Your assignment - A single number is the answer: the count of lines in these records with "BOLD" in them.
::::
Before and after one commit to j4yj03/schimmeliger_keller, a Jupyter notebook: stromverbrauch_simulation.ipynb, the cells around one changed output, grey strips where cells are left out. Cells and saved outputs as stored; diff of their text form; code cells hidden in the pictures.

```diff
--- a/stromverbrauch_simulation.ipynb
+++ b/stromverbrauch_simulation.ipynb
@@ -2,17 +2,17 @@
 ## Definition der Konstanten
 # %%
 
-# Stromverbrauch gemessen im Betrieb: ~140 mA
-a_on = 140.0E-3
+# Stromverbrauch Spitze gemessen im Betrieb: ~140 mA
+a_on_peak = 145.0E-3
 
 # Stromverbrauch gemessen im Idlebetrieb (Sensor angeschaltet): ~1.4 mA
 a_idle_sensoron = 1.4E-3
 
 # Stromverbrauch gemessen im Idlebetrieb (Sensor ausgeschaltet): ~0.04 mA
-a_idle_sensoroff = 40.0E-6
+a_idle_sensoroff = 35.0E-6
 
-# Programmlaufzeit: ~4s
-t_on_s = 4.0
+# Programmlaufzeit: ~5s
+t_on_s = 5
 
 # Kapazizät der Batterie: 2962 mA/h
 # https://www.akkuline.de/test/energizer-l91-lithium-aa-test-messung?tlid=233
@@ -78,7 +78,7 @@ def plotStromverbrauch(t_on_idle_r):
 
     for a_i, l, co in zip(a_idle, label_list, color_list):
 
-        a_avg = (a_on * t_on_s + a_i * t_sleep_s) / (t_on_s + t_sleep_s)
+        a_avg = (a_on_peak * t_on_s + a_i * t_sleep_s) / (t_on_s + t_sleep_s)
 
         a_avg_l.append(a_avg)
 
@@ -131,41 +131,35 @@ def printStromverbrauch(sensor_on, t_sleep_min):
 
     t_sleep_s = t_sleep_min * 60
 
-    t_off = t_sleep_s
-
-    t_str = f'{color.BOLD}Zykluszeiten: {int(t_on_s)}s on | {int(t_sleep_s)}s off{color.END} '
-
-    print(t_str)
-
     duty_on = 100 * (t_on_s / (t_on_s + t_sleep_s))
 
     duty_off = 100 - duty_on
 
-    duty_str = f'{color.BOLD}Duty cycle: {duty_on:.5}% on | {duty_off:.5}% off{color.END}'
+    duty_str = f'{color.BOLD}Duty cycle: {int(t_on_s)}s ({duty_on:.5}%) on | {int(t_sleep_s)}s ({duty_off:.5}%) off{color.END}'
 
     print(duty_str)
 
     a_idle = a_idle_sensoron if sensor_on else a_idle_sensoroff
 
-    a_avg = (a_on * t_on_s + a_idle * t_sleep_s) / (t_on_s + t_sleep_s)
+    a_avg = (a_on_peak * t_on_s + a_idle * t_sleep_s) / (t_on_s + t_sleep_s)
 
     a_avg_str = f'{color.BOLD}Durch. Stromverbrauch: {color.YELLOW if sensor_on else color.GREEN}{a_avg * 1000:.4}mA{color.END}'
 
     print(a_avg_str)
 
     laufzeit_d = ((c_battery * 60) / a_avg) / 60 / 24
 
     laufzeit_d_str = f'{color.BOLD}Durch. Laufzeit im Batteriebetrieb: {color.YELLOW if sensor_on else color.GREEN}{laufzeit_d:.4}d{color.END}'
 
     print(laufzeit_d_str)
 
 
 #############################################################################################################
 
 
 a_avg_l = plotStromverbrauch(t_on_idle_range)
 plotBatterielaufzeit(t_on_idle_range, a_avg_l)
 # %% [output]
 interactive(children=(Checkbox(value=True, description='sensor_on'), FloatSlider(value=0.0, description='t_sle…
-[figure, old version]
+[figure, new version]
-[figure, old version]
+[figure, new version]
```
::::
Result of this exercise - 5